[Work to complete] Leave the images aside and output every entry exactly.

[Material for this task]
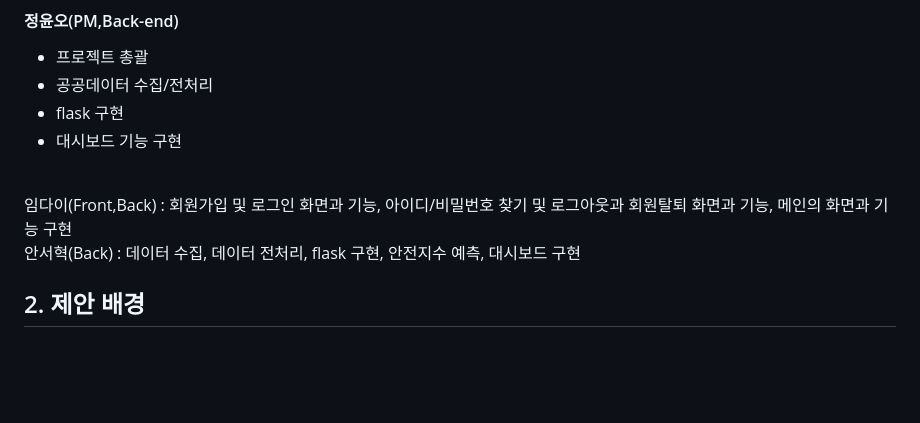
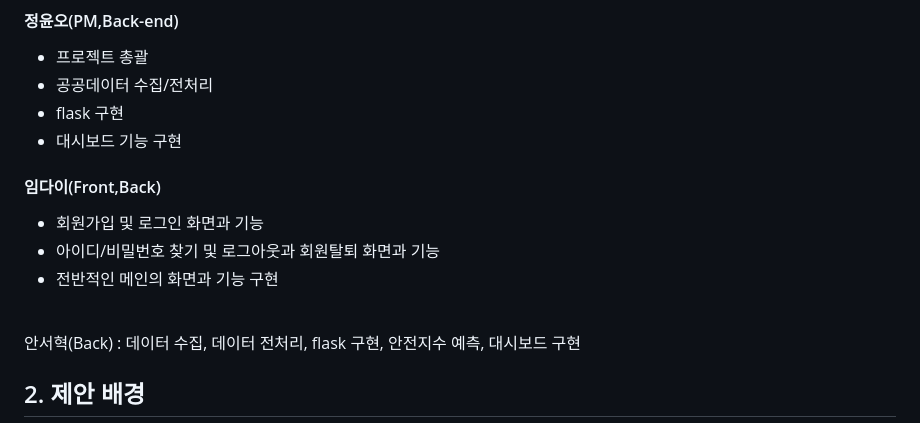
Before and after one commit to 2023-SMHRD-IS-BigData2/isSAFEETY2, a Markdown page: README.md, the part around the change. Rendered like a GitHub page; blank space fills up the shorter version.

```diff
--- a/README.md
+++ b/README.md
@@ -14,8 +14,10 @@
 - 공공데이터 수집/전처리
 - flask 구현
 - 대시보드 기능 구현
-<br>
-임다이(Front,Back) : 회원가입 및 로그인 화면과 기능, 아이디/비밀번호 찾기 및 로그아웃과 회원탈퇴 화면과 기능, 메인의 화면과 기능 구현
+#### 임다이(Front,Back)
+- 회원가입 및 로그인 화면과 기능
+- 아이디/비밀번호 찾기 및 로그아웃과 회원탈퇴 화면과 기능
+- 전반적인 메인의 화면과 기능 구현
 <br>
 안서혁(Back) : 데이터 수집, 데이터 전처리, flask 구현, 안전지수 예측, 대시보드 구현
 </br>
```
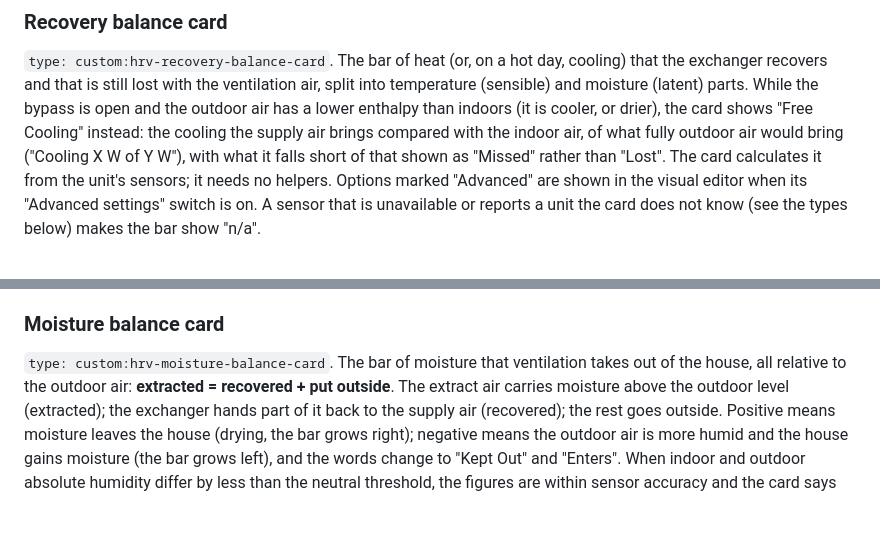
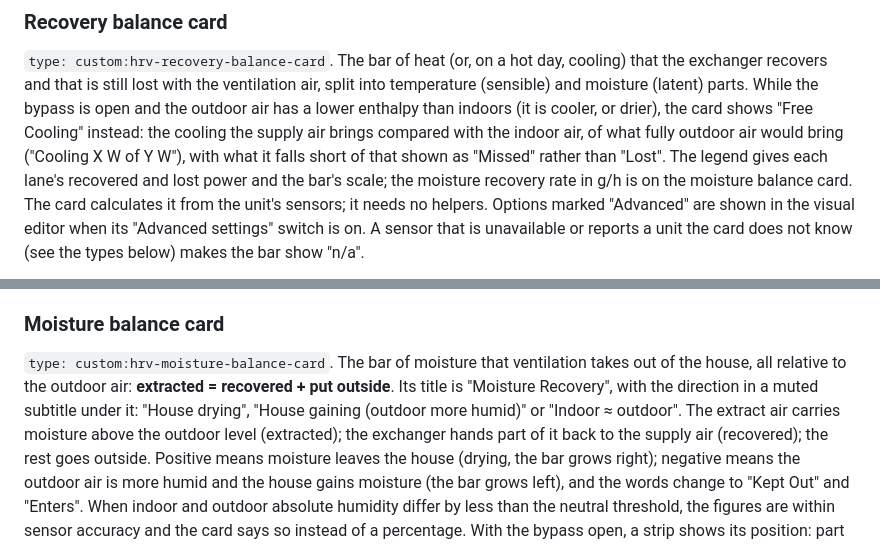
Before and after one commit to peeter123/hrv-ventilation-card, a Markdown page: README.md, 2 parts joined by grey strips. Rendered like a GitHub page; blank space fills up the shorter version.

Commit message:
Docs: recovery legend without water, moisture title and subtitle (task 1.4)
Co-Authored-By: Claude Opus 5.5 <noreply@anthropic.com>

```diff
--- a/README.md
+++ b/README.md
@@ -205,7 +205,8 @@ and that is still lost with the ventilation air, split into temperature (sensibl
 While the bypass is open and the outdoor air has a lower enthalpy than indoors (it is cooler, or drier), the card
 shows "Free Cooling" instead: the
 cooling the supply air brings compared with the indoor air, of what fully outdoor air would bring ("Cooling X W of
-Y W"), with what it falls short of that shown as "Missed" rather than "Lost". The card calculates it from the unit's sensors; it needs no helpers. Options marked "Advanced" are
+Y W"), with what it falls short of that shown as "Missed" rather than "Lost". The legend gives each lane's recovered
+and lost power and the bar's scale; the moisture recovery rate in g/h is on the moisture balance card. The card calculates it from the unit's sensors; it needs no helpers. Options marked "Advanced" are
 shown in the visual editor when its "Advanced settings" switch is on. A sensor that is unavailable or reports a unit
 the card does not know (see the types below) makes the bar show "n/a".
 
@@ -278,7 +279,8 @@ twice.
 ### Moisture balance card
 
 `type: custom:hrv-moisture-balance-card`. The bar of moisture that ventilation takes out of the house, all relative
-to the outdoor air: **extracted = recovered + put outside**. The extract air carries moisture above the outdoor
+to the outdoor air: **extracted = recovered + put outside**. Its title is "Moisture Recovery", with the direction in
+a muted subtitle under it: "House drying", "House gaining (outdoor more humid)" or "Indoor ≈ outdoor". The extract air carries moisture above the outdoor
 level (extracted); the exchanger hands part of it back to the supply air (recovered); the rest goes outside. Positive
 means moisture leaves the house (drying, the bar grows right); negative means the outdoor air is more humid and the
 house gains moisture (the bar grows left), and the words change to "Kept Out" and "Enters". When indoor and outdoor
```
Also changed, not shown: docs/hrv-ventilation.md (+8 -3 lines), 1 other file.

[Response area]
Before and after one commit to 2023-SMHRD-IS-BigData2/isSAFEETY2, a Markdown page: README.md, the part around the change. Rendered like a GitHub page; blank space fills up the shorter version.

```diff
--- a/README.md
+++ b/README.md
@@ -14,8 +14,10 @@
 - 공공데이터 수집/전처리
 - flask 구현
 - 대시보드 기능 구현
-<br>
-임다이(Front,Back) : 회원가입 및 로그인 화면과 기능, 아이디/비밀번호 찾기 및 로그아웃과 회원탈퇴 화면과 기능, 메인의 화면과 기능 구현
+#### 임다이(Front,Back)
+- 회원가입 및 로그인 화면과 기능
+- 아이디/비밀번호 찾기 및 로그아웃과 회원탈퇴 화면과 기능
+- 전반적인 메인의 화면과 기능 구현
 <br>
 안서혁(Back) : 데이터 수집, 데이터 전처리, flask 구현, 안전지수 예측, 대시보드 구현
 </br>
```
Before and after one commit to peeter123/hrv-ventilation-card, a Markdown page: README.md, 2 parts joined by grey strips. Rendered like a GitHub page; blank space fills up the shorter version.

Commit message:
Docs: recovery legend without water, moisture title and subtitle (task 1.4)
Co-Authored-By: Claude Opus 5.5 <noreply@anthropic.com>

```diff
--- a/README.md
+++ b/README.md
@@ -205,7 +205,8 @@ and that is still lost with the ventilation air, split into temperature (sensibl
 While the bypass is open and the outdoor air has a lower enthalpy than indoors (it is cooler, or drier), the card
 shows "Free Cooling" instead: the
 cooling the supply air brings compared with the indoor air, of what fully outdoor air would bring ("Cooling X W of
-Y W"), with what it falls short of that shown as "Missed" rather than "Lost". The card calculates it from the unit's sensors; it needs no helpers. Options marked "Advanced" are
+Y W"), with what it falls short of that shown as "Missed" rather than "Lost". The legend gives each lane's recovered
+and lost power and the bar's scale; the moisture recovery rate in g/h is on the moisture balance card. The card calculates it from the unit's sensors; it needs no helpers. Options marked "Advanced" are
 shown in the visual editor when its "Advanced settings" switch is on. A sensor that is unavailable or reports a unit
 the card does not know (see the types below) makes the bar show "n/a".
 
@@ -278,7 +279,8 @@ twice.
 ### Moisture balance card
 
 `type: custom:hrv-moisture-balance-card`. The bar of moisture that ventilation takes out of the house, all relative
-to the outdoor air: **extracted = recovered + put outside**. The extract air carries moisture above the outdoor
+to the outdoor air: **extracted = recovered + put outside**. Its title is "Moisture Recovery", with the direction in
+a muted subtitle under it: "House drying", "House gaining (outdoor more humid)" or "Indoor ≈ outdoor". The extract air carries moisture above the outdoor
 level (extracted); the exchanger hands part of it back to the supply air (recovered); the rest goes outside. Positive
 means moisture leaves the house (drying, the bar grows right); negative means the outdoor air is more humid and the
 house gains moisture (the bar grows left), and the words change to "Kept Out" and "Enters". When indoor and outdoor
```
Also changed, not shown: docs/hrv-ventilation.md (+8 -3 lines), 1 other file.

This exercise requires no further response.